● **Task to complete**: Exclude the pictures from your copy, and reproduce each entry below verbatim.
Data shown: Begin
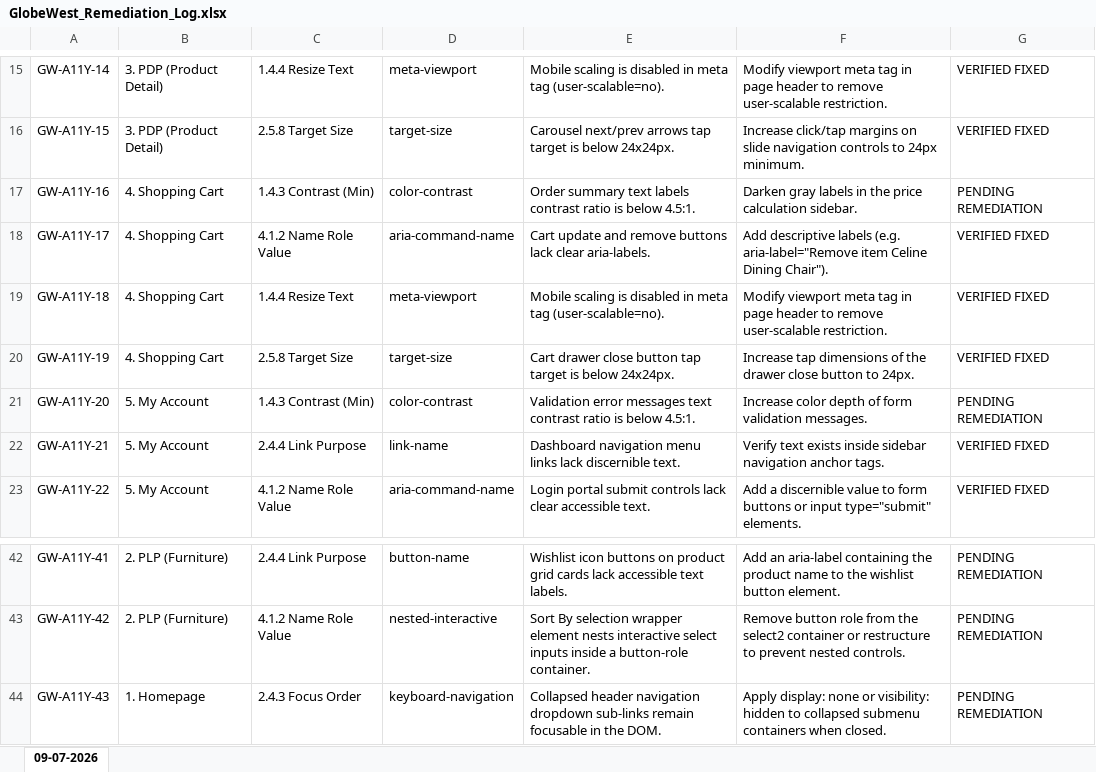
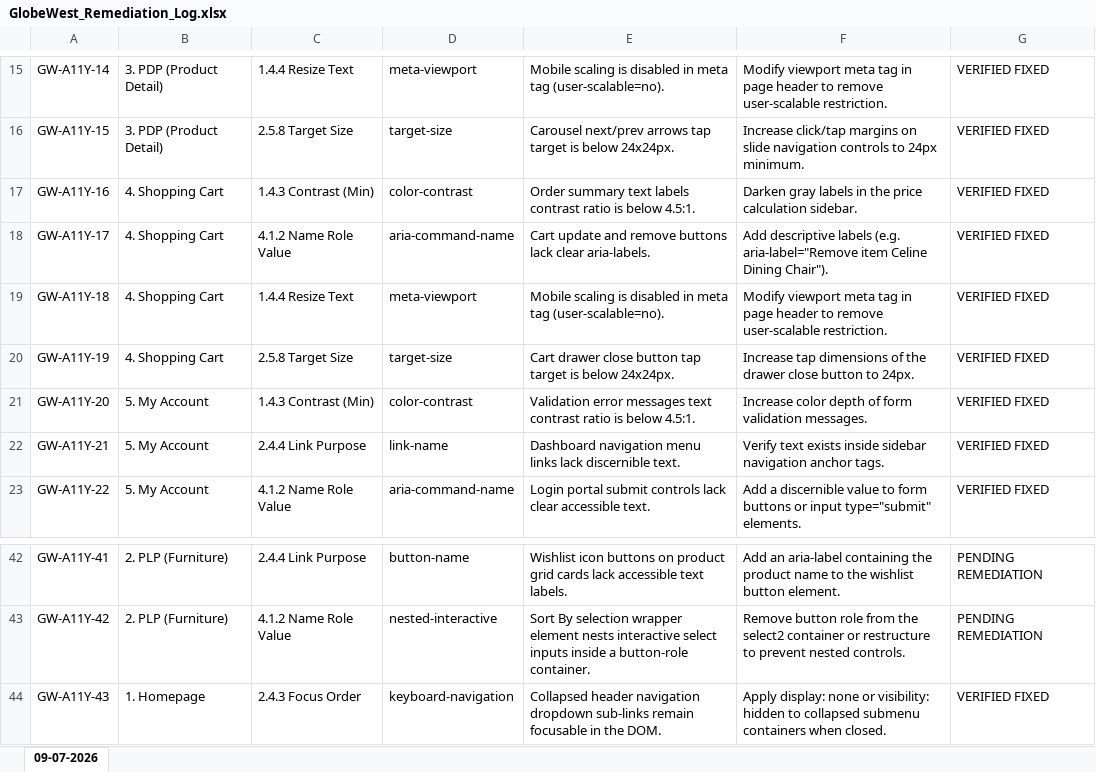
Before and after one commit to deepalilondhe-blip/globewest-2026, an Excel workbook: docs/GlobeWest_Remediation_Log.xlsx, sheet 09-07-2026, drawn as a sheet; only a part is shown, gaps mark what is left out; values as stored, in another font and other column widths than the file's, no borders; the diff names each change by its address in the sheet, - before the commit and + after, or states it on an @@ line.

Commit message:
docs: verify 5 PDP and Blog page defects as fixed in remediation log

```diff
--- a/docs/GlobeWest_Remediation_Log.xlsx (sheet 09-07-2026)
+++ b/docs/GlobeWest_Remediation_Log.xlsx (sheet 09-07-2026)
-G17: PENDING REMEDIATION
+G17: VERIFIED FIXED
-G21: PENDING REMEDIATION
+G21: VERIFIED FIXED
-G44: PENDING REMEDIATION
+G44: VERIFIED FIXED
```
Also changed, not shown: 1 other file.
Data shown: End
● **Answer to the problem**:
Before and after one commit to deepalilondhe-blip/globewest-2026, an Excel workbook: docs/GlobeWest_Remediation_Log.xlsx, sheet 09-07-2026, drawn as a sheet; only a part is shown, gaps mark what is left out; values as stored, in another font and other column widths than the file's, no borders; the diff names each change by its address in the sheet, - before the commit and + after, or states it on an @@ line.

Commit message:
docs: verify 5 PDP and Blog page defects as fixed in remediation log

```diff
--- a/docs/GlobeWest_Remediation_Log.xlsx (sheet 09-07-2026)
+++ b/docs/GlobeWest_Remediation_Log.xlsx (sheet 09-07-2026)
-G17: PENDING REMEDIATION
+G17: VERIFIED FIXED
-G21: PENDING REMEDIATION
+G21: VERIFIED FIXED
-G44: PENDING REMEDIATION
+G44: VERIFIED FIXED
```
Also changed, not shown: 1 other file.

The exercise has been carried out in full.